TASK DETAILS —
Among the records that follow, set down only the lines from the one containing "ui-implants.cpp\nscreen contents from" to the one containing "api --> globals", both included, exactly.

Before and after images —
★ ★ ★ ★ ★ ★ ★

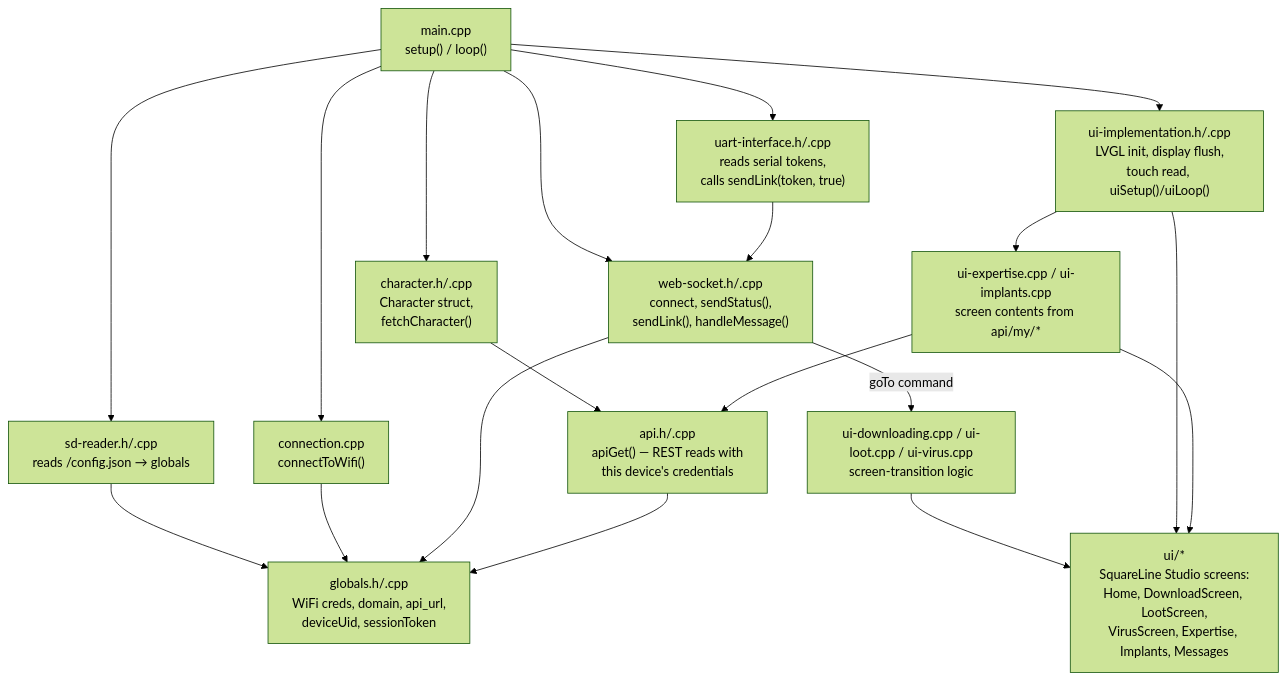
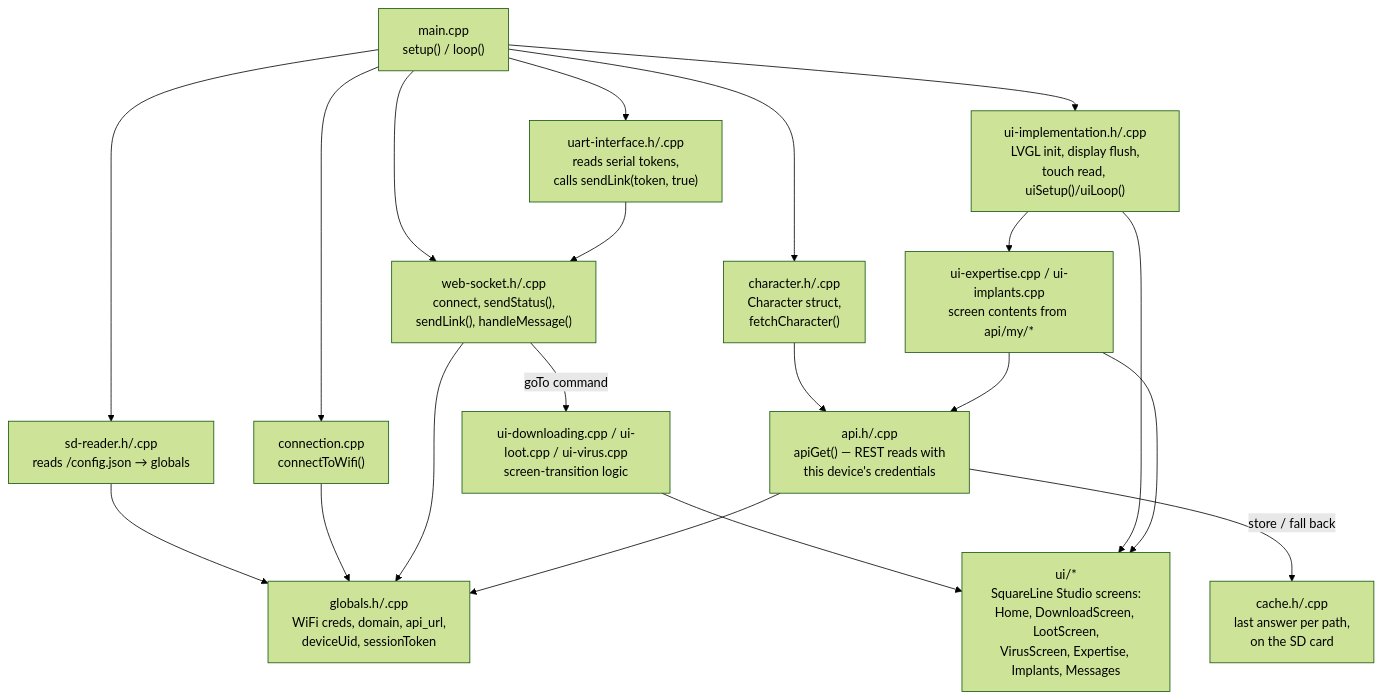
The second of 7 diagrams in docs/CYD_DESIGN.md (yodivdhende/terra-prime), drawn with Mermaid (forest theme) before and after one commit. The commit also changed other lines of this file and 10 other files, not shown here.

````diff
--- a/docs/CYD_DESIGN.md
+++ b/docs/CYD_DESIGN.md
@@ -66,34 +67,36 @@
 ```mermaid
 flowchart TB
     main["main.cpp\nsetup() / loop()"]
     globals["globals.h/.cpp\nWiFi creds, domain, api_url,\ndeviceUid, sessionToken"]
     sd["sd-reader.h/.cpp\nreads /config.json → globals"]
+    cache["cache.h/.cpp\nlast answer per path,\non the SD card"]
     conn["connection.cpp\nconnectToWifi()"]
     ws["web-socket.h/.cpp\nconnect, sendStatus(),\nsendLink(), handleMessage()"]
     api["api.h/.cpp\napiGet() — REST reads with\nthis device's credentials"]
     char["character.h/.cpp\nCharacter struct,\nfetchCharacter()"]
     uart["uart-interface.h/.cpp\nreads serial tokens,\ncalls sendLink(token, true)"]
     ui["ui-implementation.h/.cpp\nLVGL init, display flush,\ntouch read, uiSetup()/uiLoop()"]
     screens["ui/*\nSquareLine Studio screens:\nHome, DownloadScreen, LootScreen,\nVirusScreen, Expertise, Implants, Messages"]
     xition["ui-downloading.cpp / ui-loot.cpp / ui-virus.cpp\nscreen-transition logic"]
     data["ui-expertise.cpp / ui-implants.cpp\nscreen contents from api/my/*"]
 
     main --> sd
     main --> conn
     main --> ws
     main --> char
     main --> uart
     main --> ui
     sd --> globals
     conn --> globals
     ws --> globals
     api --> globals
+    api -- "store / fall back" --> cache
     char --> api
     data --> api
     ws -- "goTo command" --> xition
     xition --> screens
     ui --> screens
     ui --> data
     data --> screens
     uart --> ws
 ```
````
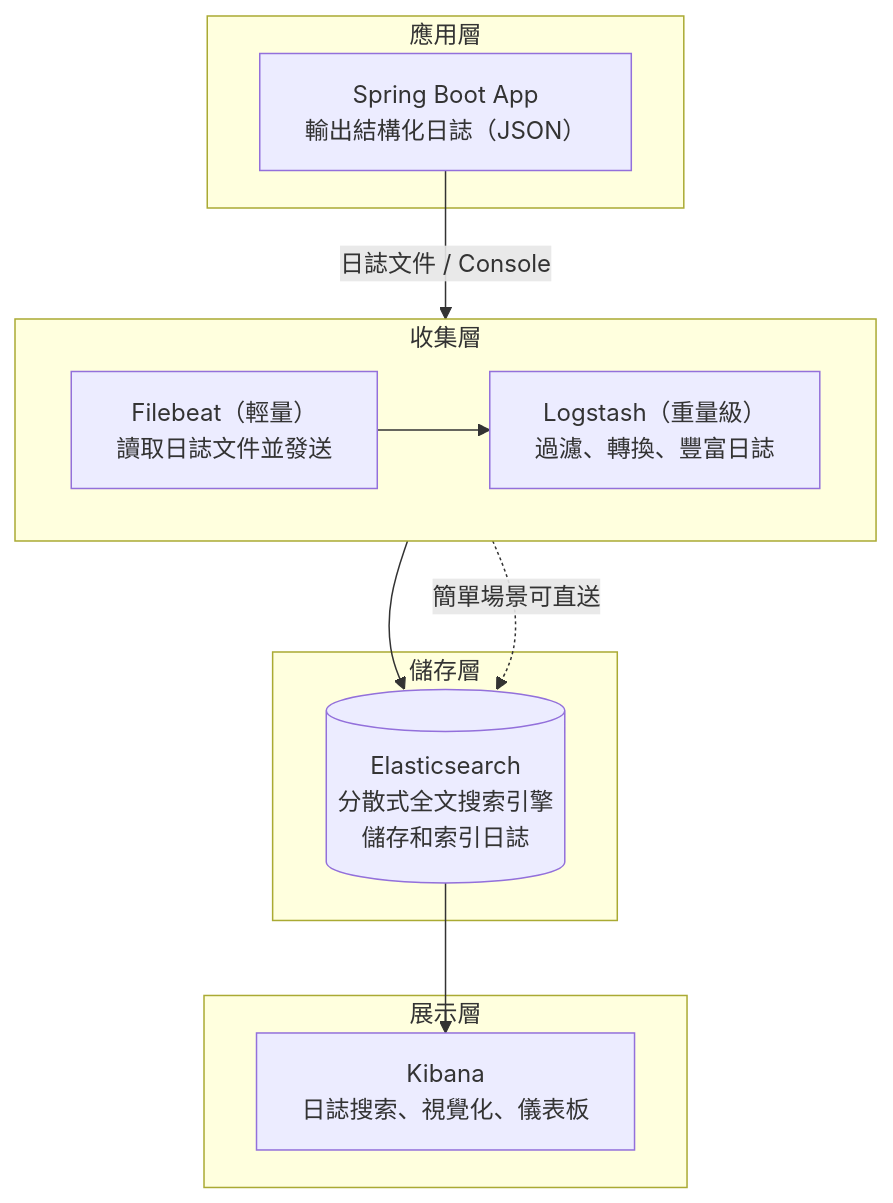
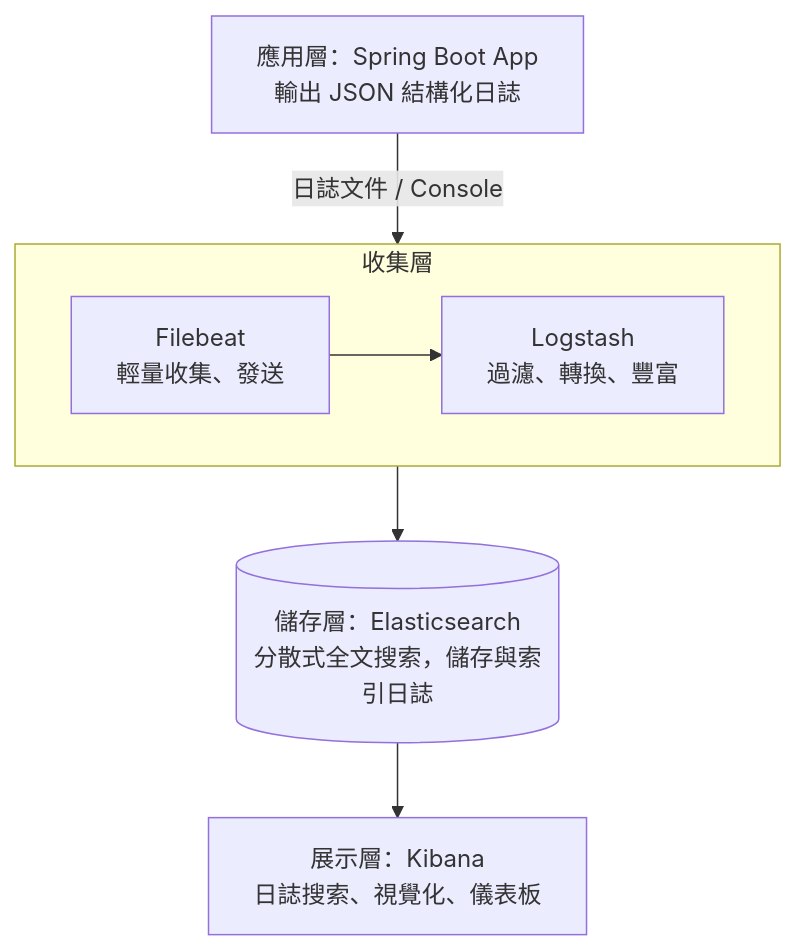
Before and after one commit to AnthonyFuFu/StudyNotes: the diagram in docs/engineering/monitoring/elk.md, drawn with Mermaid. The commit also changed other lines of this file and 43 other files, not shown here.

````diff
--- a/docs/engineering/monitoring/elk.md
+++ b/docs/engineering/monitoring/elk.md
@@ -5,22 +5,10 @@
 ``` mermaid
 flowchart TB
-    subgraph APP ["應用層"]
-        SB["Spring Boot App<br>輸出結構化日誌（JSON）"]
-    end
+    SB["應用層：Spring Boot App<br>輸出 JSON 結構化日誌"] -- "日誌文件 / Console" --> COLLECT
     subgraph COLLECT ["收集層"]
         direction LR
-        FB["Filebeat（輕量）<br>讀取日誌文件並發送"]
-        LS["Logstash（重量級）<br>過濾、轉換、豐富日誌"]
-        FB --> LS
+        FB["Filebeat<br>輕量收集、發送"] --> LS["Logstash<br>過濾、轉換、豐富"]
     end
-    subgraph STORE ["儲存層"]
-        ES[("Elasticsearch<br>分散式全文搜索引擎<br>儲存和索引日誌")]
-    end
-    subgraph VIEW ["展示層"]
-        KB["Kibana<br>日誌搜索、視覺化、儀表板"]
-    end
-    SB -- "日誌文件 / Console" --> FB
-    LS --> ES
-    FB -. "簡單場景可直送" .-> ES
-    ES --> KB
+    COLLECT --> ES[("儲存層：Elasticsearch<br>分散式全文搜索，儲存與索引日誌")]
+    ES --> KB["展示層：Kibana<br>日誌搜索、視覺化、儀表板"]
 ```
````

★ ★ ★ ★ ★ ★ ★

RESPONSE —
     data["ui-expertise.cpp / ui-implants.cpp\nscreen contents from api/my/*"]
 
     main --> sd
     main --> conn
     main --> ws
     main --> char
     main --> uart
     main --> ui
     sd --> globals
     conn --> globals
     ws --> globals
     api --> globals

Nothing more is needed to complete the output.